Saint Xavier University’s (SXU) Professor of Geochemistry and Physical Science Christopher I. Chalokwu, Ph.D., FGS, FGSA, is the recipient of the NMGS/MOSUNMOLU/IFATUROTI Medal from the Nigerian Mining and Geosciences Society. The award ceremony was held in Abuja in March.
According to the Nigerian Mining and Geosciences Society, “This award is given to any Mining Engineer/Earth Scientist of any nationality who has made consistent and excellent contribution to the general area of Mining and the Geology of the African Continent.” The award prize is a gold medal and a plague cast in polished rock/marble.
Prof. Chalokwu was cited for his research on the metamorphism and thermobarometry of the Pan African Domain of Ghana, Togo and Dahomey; the petrology and geochemistry of tin-bearing granites of Nigeria; and magma dynamics of the Freetown layered complex of Sierra Leone using radiogenic and stable isotopes, which lead to the recognition of isotopically distinct magma pulses. Prof. Chalokwu was editor for the journal Africa Geoscience Review and the Journal of African Earth Sciences (Elsevier), and in 1994 was the founder of the Pan African Geology International working group for the Geological Society of America.
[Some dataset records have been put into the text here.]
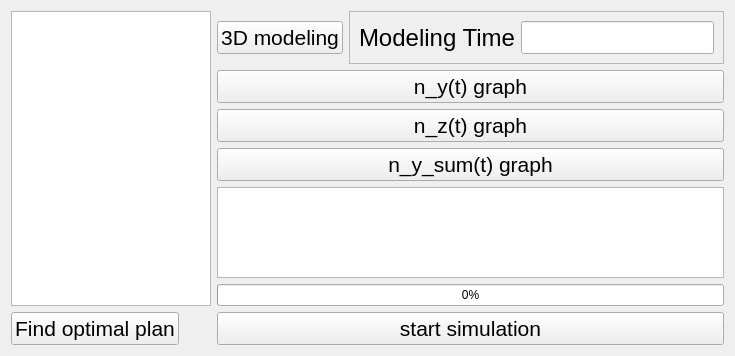
Yegres5/diploma, file AcceptableKDialog/resultframe.ui: the form before one commit.
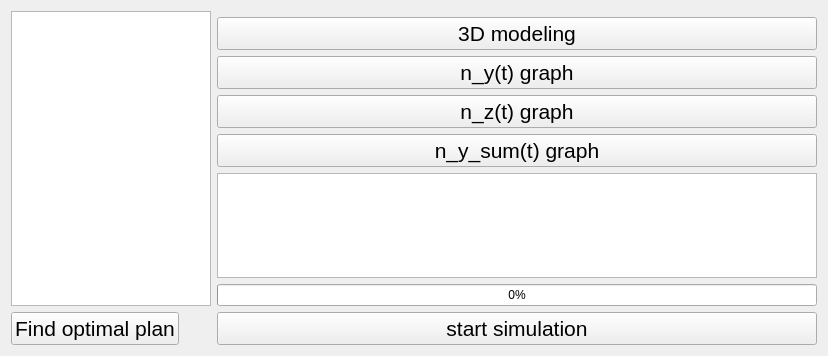
The form after the commit.

The edit to the form file:
```diff
--- a/AcceptableKDialog/resultframe.ui
+++ b/AcceptableKDialog/resultframe.ui
@@ -14,152 +14,7 @@
    <string>Frame</string>
   </property>
   <layout class="QGridLayout" name="gridLayout">
-   <item row="0" column="0" rowspan="6" colspan="2">
-    <widget class="QTableWidget" name="table_results">
-     <property name="minimumSize">
-      <size>
-       <width>200</width>
-       <height>0</height>
-      </size>
-     </property>
-     <property name="focusPolicy">
-      <enum>Qt::NoFocus</enum>
-     </property>
-     <property name="selectionMode">
-      <enum>QAbstractItemView::ExtendedSelection</enum>
-     </property>
-    </widget>
-   </item>
-   <item row="0" column="2">
-    <layout class="QHBoxLayout" name="modeling3dLayout">
-     <item>
-      <widget class="QPushButton" name="button_start3dModeling">
-       <property name="font">
-        <font>
-         <pointsize>16</pointsize>
-        </font>
-       </property>
-       <property name="focusPolicy">
-        <enum>Qt::NoFocus</enum>
-       </property>
-       <property name="text">
-        <string>3D modeling</string>
-       </property>
-      </widget>
-     </item>
-     <item>
-      <widget class="QFrame" name="TimeFrame">
-       <property name="font">
-        <font>
-         <pointsize>16</pointsize>
-        </font>
-       </property>
-       <property name="frameShape">
-        <enum>QFrame::StyledPanel</enum>
-       </property>
-       <property name="frameShadow">
-        <enum>QFrame::Raised</enum>
-       </property>
-       <layout class="QHBoxLayout" name="horizontalLayout">
-        <item>
-         <widget class="QLabel" name="Label_modelingTime">
-          <property name="sizePolicy">
-           <sizepolicy hsizetype="Preferred" vsizetype="Minimum">
-            <horstretch>0</horstretch>
-            <verstretch>0</verstretch>
-           </sizepolicy>
-          </property>
-          <property name="font">
-           <font>
-            <pointsize>18</pointsize>
-           </font>
-          </property>
-          <property name="text">
-           <string>Modeling Time</string>
-          </property>
-         </widget>
-        </item>
-        <item>
-         <widget class="QLineEdit" name="Edit_modelingTime">
-          <property name="sizePolicy">
-           <sizepolicy hsizetype="Minimum" vsizetype="Fixed">
-            <horstretch>0</horstretch>
-            <verstretch>0</verstretch>
-           </sizepolicy>
-          </property>
-         </widget>
-        </item>
-       </layout>
-      </widget>
-     </item>
-    </layout>
-   </item>
-   <item row="7" column="2">
-    <widget class="QPushButton" name="button_startSimulate">
-     <property name="font">
-      <font>
-       <pointsize>16</pointsize>
-      </font>
-     </property>
-     <property name="focusPolicy">
-      <enum>Qt::NoFocus</enum>
-     </property>
-     <property name="text">
-      <string>start simulation</string>
-     </property>
-    </widget>
-   </item>
-   <item row="3" column="2">
-    <widget class="QPushButton" name="button_draw_ny_sum">
-     <property name="font">
-      <font>
-       <pointsize>16</pointsize>
-      </font>
-     </property>
-     <property name="focusPolicy">
-      <enum>Qt::NoFocus</enum>
-     </property>
-     <property name="text">
-      <string>n_y_sum(t) graph</string>
-     </property>
-    </widget>
-   </item>
-   <item row="4" column="2">
-    <widget class="QTableWidget" name="table_modeling_results">
-     <property name="font">
-      <font>
-       <family>.SF NS Text</family>
-       <pointsize>18</pointsize>
-      </font>
-     </property>
-     <property name="editTriggers">
-      <set>QAbstractItemView::NoEditTriggers</set>
-     </property>
-     <property name="showGrid">
-      <bool>true</bool>
-     </property>
-     <property name="cornerButtonEnabled">
-      <bool>false</bool>
-     </property>
-    </widget>
-   </item>
-   <item row="5" column="2">
-    <widget class="QProgressBar" name="progressBar">
-     <property name="maximum">
-      <number>1000</number>
-     </property>
-     <property name="value">
-      <number>0</number>
-     </property>
-     <property name="invertedAppearance">
-      <bool>false</bool>
-     </property>
-     <property name="format">
-      <string>%p%</string>
-     </property>
-    </widget>
-   </item>
-   <item row="1" column="2">
+   <item row="2" column="2">
     <widget class="QPushButton" name="button_draw_ny">
      <property name="font">
       <font>
@@ -171,7 +26,7 @@
      </property>
     </widget>
    </item>
-   <item row="7" column="0">
+   <item row="8" column="0">
     <widget class="QPushButton" name="button_optimal_plan">
      <property name="sizePolicy">
       <sizepolicy hsizetype="Minimum" vsizetype="Fixed">
@@ -189,19 +44,7 @@
      </property>
     </widget>
    </item>
-   <item row="2" column="2">
-    <widget class="QPushButton" name="button_draw_nz">
-     <property name="font">
-      <font>
-       <pointsize>16</pointsize>
-      </font>
-     </property>
-     <property name="text">
-      <string>n_z(t) graph</string>
-     </property>
-    </widget>
-   </item>
-   <item row="7" column="1">
+   <item row="8" column="1">
     <spacer name="horizontalSpacer">
      <property name="orientation">
       <enum>Qt::Horizontal</enum>
@@ -217,6 +60,120 @@
      </property>
     </spacer>
    </item>
+   <item row="0" column="0" rowspan="7" colspan="2">
+    <widget class="QTableWidget" name="table_results">
+     <property name="minimumSize">
+      <size>
+       <width>200</width>
+       <height>0</height>
+      </size>
+     </property>
+     <property name="focusPolicy">
+      <enum>Qt::NoFocus</enum>
+     </property>
+     <property name="selectionMode">
+      <enum>QAbstractItemView::ExtendedSelection</enum>
+     </property>
+    </widget>
+   </item>
+   <item row="6" column="2">
+    <widget class="QProgressBar" name="progressBar">
+     <property name="maximum">
+      <number>1000</number>
+     </property>
+     <property name="value">
+      <number>0</number>
+     </property>
+     <property name="invertedAppearance">
+      <bool>false</bool>
+     </property>
+     <property name="format">
+      <string>%p%</string>
+     </property>
+    </widget>
+   </item>
+   <item row="5" column="2">
+    <widget class="QTableWidget" name="table_modeling_results">
+     <property name="minimumSize">
+      <size>
+       <width>600</width>
+       <height>0</height>
+      </size>
+     </property>
+     <property name="font">
+      <font>
+       <family>.SF NS Text</family>
+       <pointsize>18</pointsize>
+      </font>
+     </property>
+     <property name="editTriggers">
+      <set>QAbstractItemView::NoEditTriggers</set>
+     </property>
+     <property name="showGrid">
+      <bool>true</bool>
+     </property>
+     <property name="cornerButtonEnabled">
+      <bool>false</bool>
+     </property>
+    </widget>
+   </item>
+   <item row="8" column="2">
+    <widget class="QPushButton" name="button_startSimulate">
+     <property name="font">
+      <font>
+       <pointsize>16</pointsize>
+      </font>
+     </property>
+     <property name="focusPolicy">
+      <enum>Qt::NoFocus</enum>
+     </property>
+     <property name="text">
+      <string>start simulation</string>
+     </property>
+    </widget>
+   </item>
+   <item row="4" column="2">
+    <widget class="QPushButton" name="button_draw_ny_sum">
+     <property name="font">
+      <font>
+       <pointsize>16</pointsize>
+      </font>
+     </property>
+     <property name="focusPolicy">
+      <enum>Qt::NoFocus</enum>
+     </property>
+     <property name="text">
+      <string>n_y_sum(t) graph</string>
+     </property>
+    </widget>
+   </item>
+   <item row="3" column="2">
+    <widget class="QPushButton" name="button_draw_nz">
+     <property name="font">
+      <font>
+       <pointsize>16</pointsize>
+      </font>
+     </property>
+     <property name="text">
+      <string>n_z(t) graph</string>
+     </property>
+    </widget>
+   </item>
+   <item row="1" column="2">
+    <widget class="QPushButton" name="button_start3dModeling">
+     <property name="font">
+      <font>
+       <pointsize>16</pointsize>
+      </font>
+     </property>
+     <property name="focusPolicy">
+      <enum>Qt::NoFocus</enum>
+     </property>
+     <property name="text">
+      <string>3D modeling</string>
+     </property>
+    </widget>
+   </item>
   </layout>
  </widget>
  <resources/>
```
Prof. Chalokwu received the Ph.D. in geology and geochemistry from Miami University in 1984. After a postdoctoral fellowship at Miami University, he joined Auburn University in 1985 as a faculty member and rose to the rank of professor of petrology in 1995. He received a U.S. Senior Fulbright Fellowship in 1990 to teach at the University of Ghana, Legon, and conducted research on the Dahomeyide Orogenic Belt with geology faculty and students of that university. From 1994 to 1996, he was an external examiner for the study of the bushveld complex at the University of the Witwatersrand in Johannesburg, South Africa. He became the founding dean of the School of Arts and Sciences at Benedict College in South Carolina in 1996, was vice chancellor at the University of Tennessee before joining Saint Xavier University in 2001 as vice president for Academic Affairs. He is an elected fellow of several scientific societies.